[[ Exercise data, beginning ]]

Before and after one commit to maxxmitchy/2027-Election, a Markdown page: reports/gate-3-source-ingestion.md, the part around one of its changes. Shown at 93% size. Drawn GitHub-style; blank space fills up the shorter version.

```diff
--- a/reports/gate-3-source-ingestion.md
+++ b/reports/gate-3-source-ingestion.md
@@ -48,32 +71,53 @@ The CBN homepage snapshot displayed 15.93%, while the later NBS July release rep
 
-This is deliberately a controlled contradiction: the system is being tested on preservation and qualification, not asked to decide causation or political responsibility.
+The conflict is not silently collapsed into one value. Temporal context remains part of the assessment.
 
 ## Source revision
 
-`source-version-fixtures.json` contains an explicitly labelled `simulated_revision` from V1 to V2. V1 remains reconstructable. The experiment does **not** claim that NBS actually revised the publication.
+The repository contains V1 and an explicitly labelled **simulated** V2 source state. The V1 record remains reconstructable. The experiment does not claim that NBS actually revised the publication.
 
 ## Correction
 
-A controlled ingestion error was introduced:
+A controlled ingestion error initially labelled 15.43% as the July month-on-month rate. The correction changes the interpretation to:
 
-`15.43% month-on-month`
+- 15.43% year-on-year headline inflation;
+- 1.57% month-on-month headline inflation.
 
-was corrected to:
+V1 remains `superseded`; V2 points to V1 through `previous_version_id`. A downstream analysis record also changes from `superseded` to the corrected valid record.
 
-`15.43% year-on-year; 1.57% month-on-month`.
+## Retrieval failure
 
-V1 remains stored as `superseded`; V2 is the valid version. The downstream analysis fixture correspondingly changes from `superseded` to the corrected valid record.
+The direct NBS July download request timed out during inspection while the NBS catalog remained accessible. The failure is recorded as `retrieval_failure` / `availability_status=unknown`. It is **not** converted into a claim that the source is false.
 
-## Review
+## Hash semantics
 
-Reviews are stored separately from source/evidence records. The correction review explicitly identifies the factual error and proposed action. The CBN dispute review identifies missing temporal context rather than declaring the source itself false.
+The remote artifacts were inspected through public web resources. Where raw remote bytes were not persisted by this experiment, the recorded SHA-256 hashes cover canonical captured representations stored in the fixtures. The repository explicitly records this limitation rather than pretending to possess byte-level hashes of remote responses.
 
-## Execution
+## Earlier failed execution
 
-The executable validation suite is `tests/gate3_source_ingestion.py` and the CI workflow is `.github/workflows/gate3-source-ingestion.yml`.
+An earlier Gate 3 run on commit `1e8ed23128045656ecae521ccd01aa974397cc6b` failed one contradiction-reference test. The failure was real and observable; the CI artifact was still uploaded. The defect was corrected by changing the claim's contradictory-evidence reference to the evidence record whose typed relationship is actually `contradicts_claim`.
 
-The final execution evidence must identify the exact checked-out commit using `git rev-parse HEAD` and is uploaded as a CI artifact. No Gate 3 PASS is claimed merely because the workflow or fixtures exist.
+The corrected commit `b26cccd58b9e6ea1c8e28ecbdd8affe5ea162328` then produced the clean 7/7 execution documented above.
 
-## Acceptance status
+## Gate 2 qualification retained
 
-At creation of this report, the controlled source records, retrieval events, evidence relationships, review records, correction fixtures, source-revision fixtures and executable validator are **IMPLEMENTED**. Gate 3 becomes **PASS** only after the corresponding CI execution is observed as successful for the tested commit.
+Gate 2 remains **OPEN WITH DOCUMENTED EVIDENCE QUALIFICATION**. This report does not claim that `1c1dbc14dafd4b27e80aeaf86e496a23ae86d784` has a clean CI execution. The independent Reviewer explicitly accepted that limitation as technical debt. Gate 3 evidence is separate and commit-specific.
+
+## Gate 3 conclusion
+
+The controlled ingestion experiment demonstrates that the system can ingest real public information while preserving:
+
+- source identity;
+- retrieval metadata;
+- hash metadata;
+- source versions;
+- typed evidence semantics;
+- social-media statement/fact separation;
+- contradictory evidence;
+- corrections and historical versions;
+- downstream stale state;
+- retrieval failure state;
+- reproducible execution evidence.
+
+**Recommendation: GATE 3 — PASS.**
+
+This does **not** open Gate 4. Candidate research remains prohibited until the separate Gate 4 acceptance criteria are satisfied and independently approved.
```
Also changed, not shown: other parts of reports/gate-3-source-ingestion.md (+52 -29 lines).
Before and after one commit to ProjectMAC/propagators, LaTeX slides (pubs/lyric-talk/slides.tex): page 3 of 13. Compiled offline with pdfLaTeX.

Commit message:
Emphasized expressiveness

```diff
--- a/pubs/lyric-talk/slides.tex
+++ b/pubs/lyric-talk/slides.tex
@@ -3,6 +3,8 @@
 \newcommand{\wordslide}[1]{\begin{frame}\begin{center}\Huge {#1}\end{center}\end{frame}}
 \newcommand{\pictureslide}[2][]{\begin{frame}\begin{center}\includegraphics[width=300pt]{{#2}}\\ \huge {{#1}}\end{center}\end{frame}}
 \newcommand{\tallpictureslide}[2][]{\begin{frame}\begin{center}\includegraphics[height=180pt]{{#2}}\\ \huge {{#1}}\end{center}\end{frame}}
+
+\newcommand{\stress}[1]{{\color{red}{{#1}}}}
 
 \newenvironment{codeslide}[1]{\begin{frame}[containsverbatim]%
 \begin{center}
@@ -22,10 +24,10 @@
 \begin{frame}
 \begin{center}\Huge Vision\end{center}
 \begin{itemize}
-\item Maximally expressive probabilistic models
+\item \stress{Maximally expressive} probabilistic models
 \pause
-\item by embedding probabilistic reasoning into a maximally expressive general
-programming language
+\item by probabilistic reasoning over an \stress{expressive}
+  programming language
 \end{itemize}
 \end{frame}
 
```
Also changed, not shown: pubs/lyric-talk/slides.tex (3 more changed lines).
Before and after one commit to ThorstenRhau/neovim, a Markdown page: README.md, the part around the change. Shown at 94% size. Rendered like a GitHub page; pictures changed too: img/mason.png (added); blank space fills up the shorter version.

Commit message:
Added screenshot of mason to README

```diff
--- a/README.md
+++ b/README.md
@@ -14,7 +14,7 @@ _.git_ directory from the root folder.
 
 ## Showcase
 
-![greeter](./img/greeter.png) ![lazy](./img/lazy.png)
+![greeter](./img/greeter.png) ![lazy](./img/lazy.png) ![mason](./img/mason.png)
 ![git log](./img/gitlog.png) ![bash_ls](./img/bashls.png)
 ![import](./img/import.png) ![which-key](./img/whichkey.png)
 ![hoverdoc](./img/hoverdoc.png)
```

[[ Exercise data, end ]]

* What you are asked to do: Without omitting anything, reproduce the whole of the data.

* Response area:
Before and after one commit to maxxmitchy/2027-Election, a Markdown page: reports/gate-3-source-ingestion.md, the part around one of its changes. Shown at 93% size. Drawn GitHub-style; blank space fills up the shorter version.

```diff
--- a/reports/gate-3-source-ingestion.md
+++ b/reports/gate-3-source-ingestion.md
@@ -48,32 +71,53 @@ The CBN homepage snapshot displayed 15.93%, while the later NBS July release rep
 
-This is deliberately a controlled contradiction: the system is being tested on preservation and qualification, not asked to decide causation or political responsibility.
+The conflict is not silently collapsed into one value. Temporal context remains part of the assessment.
 
 ## Source revision
 
-`source-version-fixtures.json` contains an explicitly labelled `simulated_revision` from V1 to V2. V1 remains reconstructable. The experiment does **not** claim that NBS actually revised the publication.
+The repository contains V1 and an explicitly labelled **simulated** V2 source state. The V1 record remains reconstructable. The experiment does not claim that NBS actually revised the publication.
 
 ## Correction
 
-A controlled ingestion error was introduced:
+A controlled ingestion error initially labelled 15.43% as the July month-on-month rate. The correction changes the interpretation to:
 
-`15.43% month-on-month`
+- 15.43% year-on-year headline inflation;
+- 1.57% month-on-month headline inflation.
 
-was corrected to:
+V1 remains `superseded`; V2 points to V1 through `previous_version_id`. A downstream analysis record also changes from `superseded` to the corrected valid record.
 
-`15.43% year-on-year; 1.57% month-on-month`.
+## Retrieval failure
 
-V1 remains stored as `superseded`; V2 is the valid version. The downstream analysis fixture correspondingly changes from `superseded` to the corrected valid record.
+The direct NBS July download request timed out during inspection while the NBS catalog remained accessible. The failure is recorded as `retrieval_failure` / `availability_status=unknown`. It is **not** converted into a claim that the source is false.
 
-## Review
+## Hash semantics
 
-Reviews are stored separately from source/evidence records. The correction review explicitly identifies the factual error and proposed action. The CBN dispute review identifies missing temporal context rather than declaring the source itself false.
+The remote artifacts were inspected through public web resources. Where raw remote bytes were not persisted by this experiment, the recorded SHA-256 hashes cover canonical captured representations stored in the fixtures. The repository explicitly records this limitation rather than pretending to possess byte-level hashes of remote responses.
 
-## Execution
+## Earlier failed execution
 
-The executable validation suite is `tests/gate3_source_ingestion.py` and the CI workflow is `.github/workflows/gate3-source-ingestion.yml`.
+An earlier Gate 3 run on commit `1e8ed23128045656ecae521ccd01aa974397cc6b` failed one contradiction-reference test. The failure was real and observable; the CI artifact was still uploaded. The defect was corrected by changing the claim's contradictory-evidence reference to the evidence record whose typed relationship is actually `contradicts_claim`.
 
-The final execution evidence must identify the exact checked-out commit using `git rev-parse HEAD` and is uploaded as a CI artifact. No Gate 3 PASS is claimed merely because the workflow or fixtures exist.
+The corrected commit `b26cccd58b9e6ea1c8e28ecbdd8affe5ea162328` then produced the clean 7/7 execution documented above.
 
-## Acceptance status
+## Gate 2 qualification retained
 
-At creation of this report, the controlled source records, retrieval events, evidence relationships, review records, correction fixtures, source-revision fixtures and executable validator are **IMPLEMENTED**. Gate 3 becomes **PASS** only after the corresponding CI execution is observed as successful for the tested commit.
+Gate 2 remains **OPEN WITH DOCUMENTED EVIDENCE QUALIFICATION**. This report does not claim that `1c1dbc14dafd4b27e80aeaf86e496a23ae86d784` has a clean CI execution. The independent Reviewer explicitly accepted that limitation as technical debt. Gate 3 evidence is separate and commit-specific.
+
+## Gate 3 conclusion
+
+The controlled ingestion experiment demonstrates that the system can ingest real public information while preserving:
+
+- source identity;
+- retrieval metadata;
+- hash metadata;
+- source versions;
+- typed evidence semantics;
+- social-media statement/fact separation;
+- contradictory evidence;
+- corrections and historical versions;
+- downstream stale state;
+- retrieval failure state;
+- reproducible execution evidence.
+
+**Recommendation: GATE 3 — PASS.**
+
+This does **not** open Gate 4. Candidate research remains prohibited until the separate Gate 4 acceptance criteria are satisfied and independently approved.
```
Also changed, not shown: other parts of reports/gate-3-source-ingestion.md (+52 -29 lines).
Before and after one commit to ProjectMAC/propagators, LaTeX slides (pubs/lyric-talk/slides.tex): page 3 of 13. Compiled offline with pdfLaTeX.

Commit message:
Emphasized expressiveness

```diff
--- a/pubs/lyric-talk/slides.tex
+++ b/pubs/lyric-talk/slides.tex
@@ -3,6 +3,8 @@
 \newcommand{\wordslide}[1]{\begin{frame}\begin{center}\Huge {#1}\end{center}\end{frame}}
 \newcommand{\pictureslide}[2][]{\begin{frame}\begin{center}\includegraphics[width=300pt]{{#2}}\\ \huge {{#1}}\end{center}\end{frame}}
 \newcommand{\tallpictureslide}[2][]{\begin{frame}\begin{center}\includegraphics[height=180pt]{{#2}}\\ \huge {{#1}}\end{center}\end{frame}}
+
+\newcommand{\stress}[1]{{\color{red}{{#1}}}}
 
 \newenvironment{codeslide}[1]{\begin{frame}[containsverbatim]%
 \begin{center}
@@ -22,10 +24,10 @@
 \begin{frame}
 \begin{center}\Huge Vision\end{center}
 \begin{itemize}
-\item Maximally expressive probabilistic models
+\item \stress{Maximally expressive} probabilistic models
 \pause
-\item by embedding probabilistic reasoning into a maximally expressive general
-programming language
+\item by probabilistic reasoning over an \stress{expressive}
+  programming language
 \end{itemize}
 \end{frame}
 
```
Also changed, not shown: pubs/lyric-talk/slides.tex (3 more changed lines).
Before and after one commit to ThorstenRhau/neovim, a Markdown page: README.md, the part around the change. Shown at 94% size. Rendered like a GitHub page; pictures changed too: img/mason.png (added); blank space fills up the shorter version.

Commit message:
Added screenshot of mason to README

```diff
--- a/README.md
+++ b/README.md
@@ -14,7 +14,7 @@ _.git_ directory from the root folder.
 
 ## Showcase
 
-![greeter](./img/greeter.png) ![lazy](./img/lazy.png)
+![greeter](./img/greeter.png) ![lazy](./img/lazy.png) ![mason](./img/mason.png)
 ![git log](./img/gitlog.png) ![bash_ls](./img/bashls.png)
 ![import](./img/import.png) ![which-key](./img/whichkey.png)
 ![hoverdoc](./img/hoverdoc.png)
```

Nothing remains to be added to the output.